COVID-19 and asthma
World Asthma Day 2020
5 May, 2020
On World Asthma Day (5 May), the European Respiratory Society (ERS) urges people with asthma to continue using their prescribed medications, including inhaled corticosteroids, to control asthma symptoms and reduce the risk of experiencing severe COVID-19 complications.
Prof. Arzu Yorgancioglu is an asthma expert and incoming Chair of the ERS Advocacy Council. She said: “For people who have respiratory conditions such as asthma, the COVID-19 outbreak is understandably a very big cause for concern. We know that COVID-19 attacks the lungs and can trigger asthma symptoms like wheezing, chest tightness and difficulty breathing, which is very distressing for patients and can cause feelings of anxiety.
“On World Asthma Day, it is more important than ever to reach out and reassure people that having a lung condition does not make them more likely to catch the virus, and to reiterate the importance of continuing to use asthma medications as prescribed, as this can help to protect people from serious symptoms if they do become ill with COVID-19.”
Current evidence on COVID-19 and asthma does not suggest that people with asthma are more likely to catch SARS-Cov-2, which is the virus that causes COVID-19, but hospital data shows that respiratory patients are more likely to experience severe complications due to COVID-19 infection. As there is still no cure for COVID-19, the best action that people can take to protect themselves from infection is to:
- Use asthma medications as instructed by your healthcare provider.
- Stock up on supplies such as food, medications and other household essentials.
- Keep away from others who are sick, both when inside and outside, and ask anyone who has symptoms not to visit.
- Wash hands regularly with soap and warm water or using an alcohol-based hand sanitizer.
- Quit smoking.
Use of inhaled corticosteroids effectively prevents asthma symptoms, and there is some evidence to suggest that inhaled corticosteroid use is associated with reduced expression of ACE-2.
Prof. Guy Joos is a member of the ERS Advocacy Council with expertise in asthma. He explained: “ACE-2 is a type of molecule that sits on the surface of lung cells. It has been identified as the ‘entry point’ that allows SARS-CoV-2 to get into the cells of the lungs and cause an infection. Early evidence suggests that use of inhaled corticosteroids is linked to reduced expression of this molecule; in theory this could contribute to protecting against COVID-19, but more research is needed to confirm this.”
The European Respiratory Society recommends health professionals to ensure that all asthma patients have a written asthma action plan in line with GINA’s interim guidance on asthma management during the COVID-19 pandemic, and urges health workers to take steps to minimise their own risk of infection, including by:

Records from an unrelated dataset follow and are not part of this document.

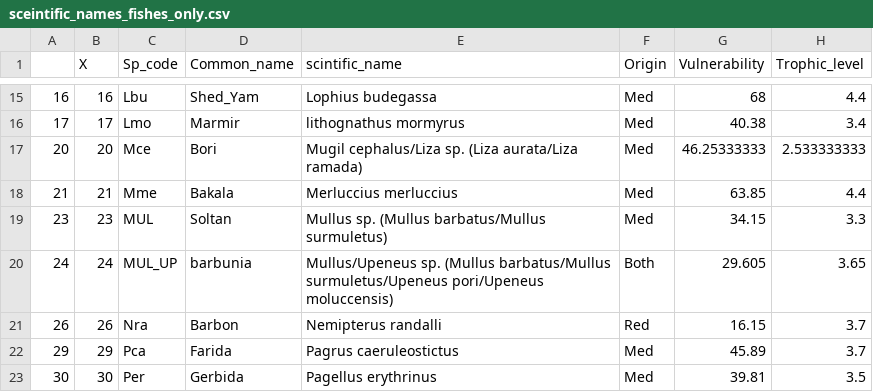
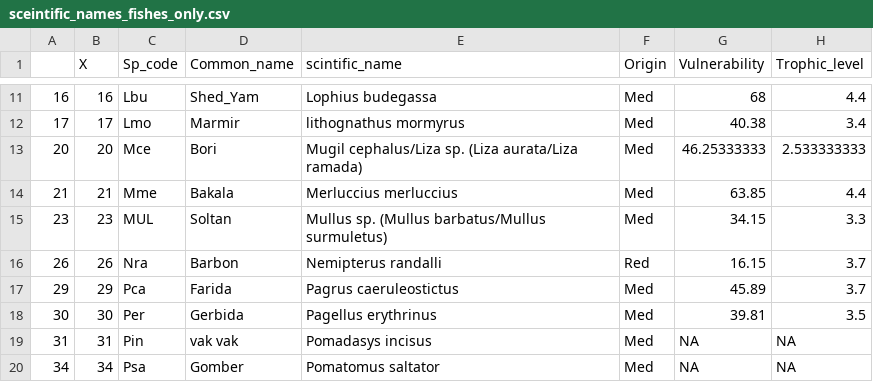
Before and after one commit to dvoralow/Journal, a CSV file: prosseced data/sceintific_names_fishes_only.csv, drawn as a sheet; only a part is shown, gaps mark what is left out; the shorter side is filled out with more unchanged rows; the diff covers the shown part only.

```diff
--- a/prosseced data/sceintific_names_fishes_only.csv
+++ b/prosseced data/sceintific_names_fishes_only.csv
@@ -19,3 +15,2 @@
 "23",23,"MUL","Soltan","Mullus sp. (Mullus barbatus/Mullus surmuletus)","Med",34.15,3.3
-"24",24,"MUL_UP","barbunia","Mullus/Upeneus sp. (Mullus barbatus/Mullus surmuletus/Upeneus pori/Upeneus moluccensis)","Both",29.605,3.65
 "26",26,"Nra","Barbon","Nemipterus randalli","Red",16.15,3.7
```
Also changed, not shown: 11 removed rows elsewhere in this file, prosseced data/mean_temp_prefference.csv, 1 other file.
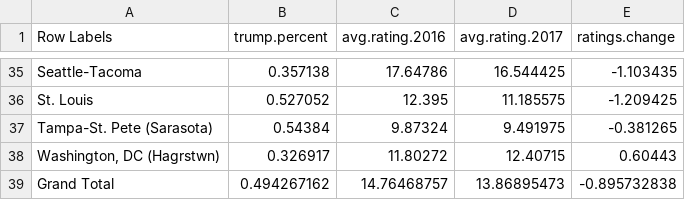
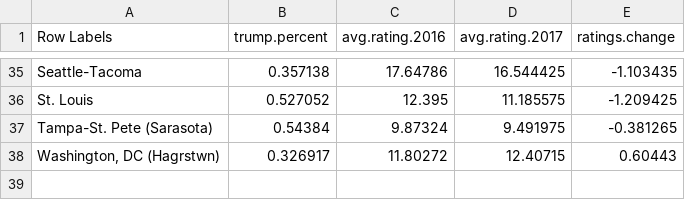
Before and after one commit to reilly-data-lab/nicar19, a CSV file: nfl_ratings.csv, drawn as a sheet; only a part is shown, gaps mark what is left out; the diff names each change by its address in the sheet, - before the commit and + after, or states it on an @@ line.

Commit message:
Update nfl_ratings.csv

```diff
--- a/nfl_ratings.csv
+++ b/nfl_ratings.csv
-row 39: Grand Total | 0.494267162 | 14.76468757 | 13.86895473 | -0.895732838
```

- Minimising face-to-face contact; where possible, telephone screening should be conducted before in-person appointments, to check whether patients have COVID-19 symptoms.
- Advising against the use of nebulizers due to the risk of transmitting SARS-CoV-2 to other patients and to healthcare workers.
- Avoiding spirometry in patients with confirmed or suspected COVID-19.
Prof. Thierry Troosters, President of the ERS, said: “The COVID-19 outbreak is a challenging time for all us in the respiratory health sector and especially our patients, but we hope that on World Asthma Day, people with asthma feel supported and reassured that there are simple actions that they can take to continue protecting their health.”
The European Respiratory Society is streaming a live webinar from 18:00 CEST on World Asthma Day focusing on the potential impact of COVID-19 on asthma patients. The webinar will be led by airways disease experts and features asthma patient advocates from the European Lung Foundation’s (ELF) patient network. Register for the webinar for free.